#### Problem requirements:
All entries below must be given again word for word.
================
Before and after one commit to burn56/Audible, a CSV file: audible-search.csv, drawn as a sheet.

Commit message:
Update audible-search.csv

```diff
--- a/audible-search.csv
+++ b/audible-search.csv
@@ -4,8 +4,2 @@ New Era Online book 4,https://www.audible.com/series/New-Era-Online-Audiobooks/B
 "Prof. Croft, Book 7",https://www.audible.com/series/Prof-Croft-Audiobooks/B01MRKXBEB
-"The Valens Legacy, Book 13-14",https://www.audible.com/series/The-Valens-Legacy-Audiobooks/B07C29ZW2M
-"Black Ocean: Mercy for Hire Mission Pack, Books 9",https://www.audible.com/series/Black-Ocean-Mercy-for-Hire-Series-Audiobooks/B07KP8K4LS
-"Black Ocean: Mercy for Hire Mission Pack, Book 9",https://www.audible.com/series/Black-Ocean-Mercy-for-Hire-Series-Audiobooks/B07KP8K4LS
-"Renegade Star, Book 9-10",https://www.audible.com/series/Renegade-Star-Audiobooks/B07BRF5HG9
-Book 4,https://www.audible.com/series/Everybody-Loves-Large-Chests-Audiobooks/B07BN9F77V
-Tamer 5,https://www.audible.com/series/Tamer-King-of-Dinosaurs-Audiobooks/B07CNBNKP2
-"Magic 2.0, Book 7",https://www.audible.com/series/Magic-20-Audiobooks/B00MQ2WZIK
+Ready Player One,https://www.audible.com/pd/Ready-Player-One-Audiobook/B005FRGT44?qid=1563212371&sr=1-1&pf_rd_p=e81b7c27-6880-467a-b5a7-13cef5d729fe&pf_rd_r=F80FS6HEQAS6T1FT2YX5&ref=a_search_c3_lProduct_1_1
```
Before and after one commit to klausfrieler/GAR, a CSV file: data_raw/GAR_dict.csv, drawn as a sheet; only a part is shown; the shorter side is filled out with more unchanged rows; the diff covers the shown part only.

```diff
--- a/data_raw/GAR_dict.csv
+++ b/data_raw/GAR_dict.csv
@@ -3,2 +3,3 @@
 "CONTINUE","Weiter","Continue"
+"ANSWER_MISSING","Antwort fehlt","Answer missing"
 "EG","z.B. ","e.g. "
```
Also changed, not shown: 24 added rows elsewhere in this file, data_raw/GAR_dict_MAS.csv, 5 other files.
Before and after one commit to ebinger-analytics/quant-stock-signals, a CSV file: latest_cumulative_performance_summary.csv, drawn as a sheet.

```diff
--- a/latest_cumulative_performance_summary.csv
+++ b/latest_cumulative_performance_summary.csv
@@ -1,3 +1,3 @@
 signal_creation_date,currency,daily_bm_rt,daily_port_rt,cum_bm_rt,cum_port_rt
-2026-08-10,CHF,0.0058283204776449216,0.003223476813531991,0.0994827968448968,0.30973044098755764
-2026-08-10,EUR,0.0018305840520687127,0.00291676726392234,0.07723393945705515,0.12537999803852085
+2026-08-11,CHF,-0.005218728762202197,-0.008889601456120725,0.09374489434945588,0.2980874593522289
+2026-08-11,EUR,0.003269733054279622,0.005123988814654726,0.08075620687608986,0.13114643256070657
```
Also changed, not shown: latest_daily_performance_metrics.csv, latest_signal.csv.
================
#### Task output:
Before and after one commit to burn56/Audible, a CSV file: audible-search.csv, drawn as a sheet.

Commit message:
Update audible-search.csv

```diff
--- a/audible-search.csv
+++ b/audible-search.csv
@@ -4,8 +4,2 @@ New Era Online book 4,https://www.audible.com/series/New-Era-Online-Audiobooks/B
 "Prof. Croft, Book 7",https://www.audible.com/series/Prof-Croft-Audiobooks/B01MRKXBEB
-"The Valens Legacy, Book 13-14",https://www.audible.com/series/The-Valens-Legacy-Audiobooks/B07C29ZW2M
-"Black Ocean: Mercy for Hire Mission Pack, Books 9",https://www.audible.com/series/Black-Ocean-Mercy-for-Hire-Series-Audiobooks/B07KP8K4LS
-"Black Ocean: Mercy for Hire Mission Pack, Book 9",https://www.audible.com/series/Black-Ocean-Mercy-for-Hire-Series-Audiobooks/B07KP8K4LS
-"Renegade Star, Book 9-10",https://www.audible.com/series/Renegade-Star-Audiobooks/B07BRF5HG9
-Book 4,https://www.audible.com/series/Everybody-Loves-Large-Chests-Audiobooks/B07BN9F77V
-Tamer 5,https://www.audible.com/series/Tamer-King-of-Dinosaurs-Audiobooks/B07CNBNKP2
-"Magic 2.0, Book 7",https://www.audible.com/series/Magic-20-Audiobooks/B00MQ2WZIK
+Ready Player One,https://www.audible.com/pd/Ready-Player-One-Audiobook/B005FRGT44?qid=1563212371&sr=1-1&pf_rd_p=e81b7c27-6880-467a-b5a7-13cef5d729fe&pf_rd_r=F80FS6HEQAS6T1FT2YX5&ref=a_search_c3_lProduct_1_1
```
Before and after one commit to klausfrieler/GAR, a CSV file: data_raw/GAR_dict.csv, drawn as a sheet; only a part is shown; the shorter side is filled out with more unchanged rows; the diff covers the shown part only.

```diff
--- a/data_raw/GAR_dict.csv
+++ b/data_raw/GAR_dict.csv
@@ -3,2 +3,3 @@
 "CONTINUE","Weiter","Continue"
+"ANSWER_MISSING","Antwort fehlt","Answer missing"
 "EG","z.B. ","e.g. "
```
Also changed, not shown: 24 added rows elsewhere in this file, data_raw/GAR_dict_MAS.csv, 5 other files.
Before and after one commit to ebinger-analytics/quant-stock-signals, a CSV file: latest_cumulative_performance_summary.csv, drawn as a sheet.

```diff
--- a/latest_cumulative_performance_summary.csv
+++ b/latest_cumulative_performance_summary.csv
@@ -1,3 +1,3 @@
 signal_creation_date,currency,daily_bm_rt,daily_port_rt,cum_bm_rt,cum_port_rt
-2026-08-10,CHF,0.0058283204776449216,0.003223476813531991,0.0994827968448968,0.30973044098755764
-2026-08-10,EUR,0.0018305840520687127,0.00291676726392234,0.07723393945705515,0.12537999803852085
+2026-08-11,CHF,-0.005218728762202197,-0.008889601456120725,0.09374489434945588,0.2980874593522289
+2026-08-11,EUR,0.003269733054279622,0.005123988814654726,0.08075620687608986,0.13114643256070657
```
Also changed, not shown: latest_daily_performance_metrics.csv, latest_signal.csv.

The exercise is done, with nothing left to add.